“In order to be a top racehorse, they need to be able to handle a lot, and I think they need a little bit of toughness and resilience and desire. They need to be able to handle the stress and they need to focus and they need to be able to want it, so hopefully Justify is not the only one she imparts that to. The Lieutenant was a good horse and it shows she’s put something into her other foals as well. So, fingers crossed for the future.”
Both Stage Magic and Littleprincessemma also have left their stamp on many of their foals physically. Lyon said each of the Tapits produced by Littleprincessemma look like their dam, and Gunther noted that Justify very much resembles his dam.
“If you see Stage Magic, you will see the resemblance that Justify has to her. There is no doubt in my mind that she played a significant role in him. I did love Scat Daddy and it was a powerful combination, but she definitely left her imprint on him. You can see it in how they look and in certain mannerisms and personality.
“Genetics is a wonderful thing; you just never know how it’s going to play out,” Gunther added. “For me, it’s so fascinating to think about the pedigree and matings and so forth and then what the result will be. It’s just an incredible thing to be trying to do.

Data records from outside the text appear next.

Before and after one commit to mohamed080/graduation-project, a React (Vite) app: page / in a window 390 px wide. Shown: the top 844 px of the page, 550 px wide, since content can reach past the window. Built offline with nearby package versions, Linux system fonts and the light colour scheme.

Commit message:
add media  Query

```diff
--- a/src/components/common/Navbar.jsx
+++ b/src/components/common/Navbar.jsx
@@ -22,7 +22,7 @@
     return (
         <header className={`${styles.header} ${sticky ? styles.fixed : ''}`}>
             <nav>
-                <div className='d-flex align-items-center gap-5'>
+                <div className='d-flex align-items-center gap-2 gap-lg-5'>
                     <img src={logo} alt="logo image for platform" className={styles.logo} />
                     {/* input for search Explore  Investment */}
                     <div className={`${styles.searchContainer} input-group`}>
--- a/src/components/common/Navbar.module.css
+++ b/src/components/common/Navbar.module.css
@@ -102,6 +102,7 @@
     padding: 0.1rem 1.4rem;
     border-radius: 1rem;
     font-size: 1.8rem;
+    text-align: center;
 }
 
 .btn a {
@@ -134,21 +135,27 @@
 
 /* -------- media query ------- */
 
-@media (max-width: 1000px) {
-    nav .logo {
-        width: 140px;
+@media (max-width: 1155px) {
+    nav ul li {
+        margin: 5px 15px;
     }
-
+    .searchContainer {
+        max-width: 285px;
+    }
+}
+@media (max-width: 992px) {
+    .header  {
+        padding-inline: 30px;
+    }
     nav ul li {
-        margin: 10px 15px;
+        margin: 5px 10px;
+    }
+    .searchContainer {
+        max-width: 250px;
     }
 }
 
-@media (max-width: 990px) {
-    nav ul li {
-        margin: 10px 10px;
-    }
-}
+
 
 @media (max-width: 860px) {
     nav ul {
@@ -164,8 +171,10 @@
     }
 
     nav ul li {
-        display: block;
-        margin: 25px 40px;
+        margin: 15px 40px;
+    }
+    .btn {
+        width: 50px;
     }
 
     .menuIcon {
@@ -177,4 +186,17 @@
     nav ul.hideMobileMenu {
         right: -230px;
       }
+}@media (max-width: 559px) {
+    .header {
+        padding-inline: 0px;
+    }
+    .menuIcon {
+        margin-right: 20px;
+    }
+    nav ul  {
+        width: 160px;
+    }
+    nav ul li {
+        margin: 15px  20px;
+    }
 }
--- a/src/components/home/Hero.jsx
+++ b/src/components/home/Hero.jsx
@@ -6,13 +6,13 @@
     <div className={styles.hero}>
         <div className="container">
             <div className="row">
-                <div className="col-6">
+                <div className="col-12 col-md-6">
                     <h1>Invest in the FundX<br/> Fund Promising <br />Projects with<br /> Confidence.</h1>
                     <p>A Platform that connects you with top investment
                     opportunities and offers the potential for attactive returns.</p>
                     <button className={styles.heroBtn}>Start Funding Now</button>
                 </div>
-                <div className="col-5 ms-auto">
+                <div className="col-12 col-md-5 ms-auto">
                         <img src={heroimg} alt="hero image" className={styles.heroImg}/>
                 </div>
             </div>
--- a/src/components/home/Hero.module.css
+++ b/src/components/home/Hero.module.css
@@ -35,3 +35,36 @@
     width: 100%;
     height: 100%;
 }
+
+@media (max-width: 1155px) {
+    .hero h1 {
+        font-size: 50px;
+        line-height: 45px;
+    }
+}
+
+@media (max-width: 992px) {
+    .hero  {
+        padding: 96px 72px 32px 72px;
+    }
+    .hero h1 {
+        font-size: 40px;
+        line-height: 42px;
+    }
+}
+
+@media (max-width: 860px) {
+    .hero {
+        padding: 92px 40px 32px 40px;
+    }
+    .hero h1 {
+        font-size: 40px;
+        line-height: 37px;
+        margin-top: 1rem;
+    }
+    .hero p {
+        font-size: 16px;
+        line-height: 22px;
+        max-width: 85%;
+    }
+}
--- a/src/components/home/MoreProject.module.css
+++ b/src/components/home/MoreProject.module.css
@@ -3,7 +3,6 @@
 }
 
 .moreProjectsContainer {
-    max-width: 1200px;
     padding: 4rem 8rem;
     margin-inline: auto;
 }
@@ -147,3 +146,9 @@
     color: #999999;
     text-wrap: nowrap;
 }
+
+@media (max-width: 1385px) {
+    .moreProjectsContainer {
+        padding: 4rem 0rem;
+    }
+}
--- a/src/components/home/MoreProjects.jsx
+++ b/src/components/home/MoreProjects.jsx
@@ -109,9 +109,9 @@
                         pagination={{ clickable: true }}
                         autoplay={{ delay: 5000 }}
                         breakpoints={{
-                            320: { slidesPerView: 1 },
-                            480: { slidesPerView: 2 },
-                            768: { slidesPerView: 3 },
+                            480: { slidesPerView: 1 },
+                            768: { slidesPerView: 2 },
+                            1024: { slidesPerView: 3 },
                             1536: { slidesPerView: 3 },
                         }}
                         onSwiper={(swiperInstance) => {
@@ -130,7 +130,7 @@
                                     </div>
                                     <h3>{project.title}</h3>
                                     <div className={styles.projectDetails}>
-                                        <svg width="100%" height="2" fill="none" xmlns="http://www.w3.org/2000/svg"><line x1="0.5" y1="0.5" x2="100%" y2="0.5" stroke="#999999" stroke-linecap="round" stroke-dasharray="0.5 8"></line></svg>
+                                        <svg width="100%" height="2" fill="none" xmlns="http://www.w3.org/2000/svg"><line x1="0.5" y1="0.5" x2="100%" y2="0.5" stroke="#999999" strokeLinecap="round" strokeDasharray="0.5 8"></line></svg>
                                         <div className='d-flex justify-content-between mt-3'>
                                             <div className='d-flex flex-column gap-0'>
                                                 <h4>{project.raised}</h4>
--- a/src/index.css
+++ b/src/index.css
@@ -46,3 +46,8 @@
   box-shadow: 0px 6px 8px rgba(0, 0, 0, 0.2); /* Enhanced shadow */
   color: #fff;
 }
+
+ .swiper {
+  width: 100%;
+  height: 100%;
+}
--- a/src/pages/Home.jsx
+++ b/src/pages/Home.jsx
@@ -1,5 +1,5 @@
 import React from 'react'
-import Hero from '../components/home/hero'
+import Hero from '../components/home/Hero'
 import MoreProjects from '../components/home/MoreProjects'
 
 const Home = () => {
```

“I do think people will look back on horses like American Pharoah and Justify and then appreciate them even more. That’s always the way, I guess — you look back and go, ‘Oh wow, that was something special.’ With Justify being so close after American Pharoah, it was maybe easier for the odd critics to come out, but what [Justify] did was unbelievable.
“You don’t win the Triple Crown without being an incredible athlete. And he did it so incredibly — bouncing back in the Preakness after having that foot issue after the Kentucky Derby — most horses don’t go on and succeed in the next race when they have a little blip. And he had a blip at a very critical moment when there is very little recovery time.”
Raising more champions is the aim of both Gunther, who plays a major role in arranging Glennwood’s matings, which also have produced the likes of G1 winners Vino Rosso and Without Parole, and Lyon, who bred 2018 juvenile male champion Game Winner and current championship contender McKinzie.
Both have sent mares to the Triple Crown winners that their own best producers delivered and there would be a degree of enhanced satisfaction from success of those matings.
Yet nothing might top another high-caliber runner, or an eventual stallion or prolific broodmare, from Littleprincessemma, the 2015 Broodmare of the Year in America, or Stage Magic, the 2018 Broodmare of the Year.
But, even if such success is not what destiny has ordained, both mares already have done what so few others ever have and ever will, and having the chance to breed more foals from them is the most exclusive kind of privilege.
As Lyon said of Littleprincessemma, “She has certainly been everything — and more — that anyone could ever dream for.”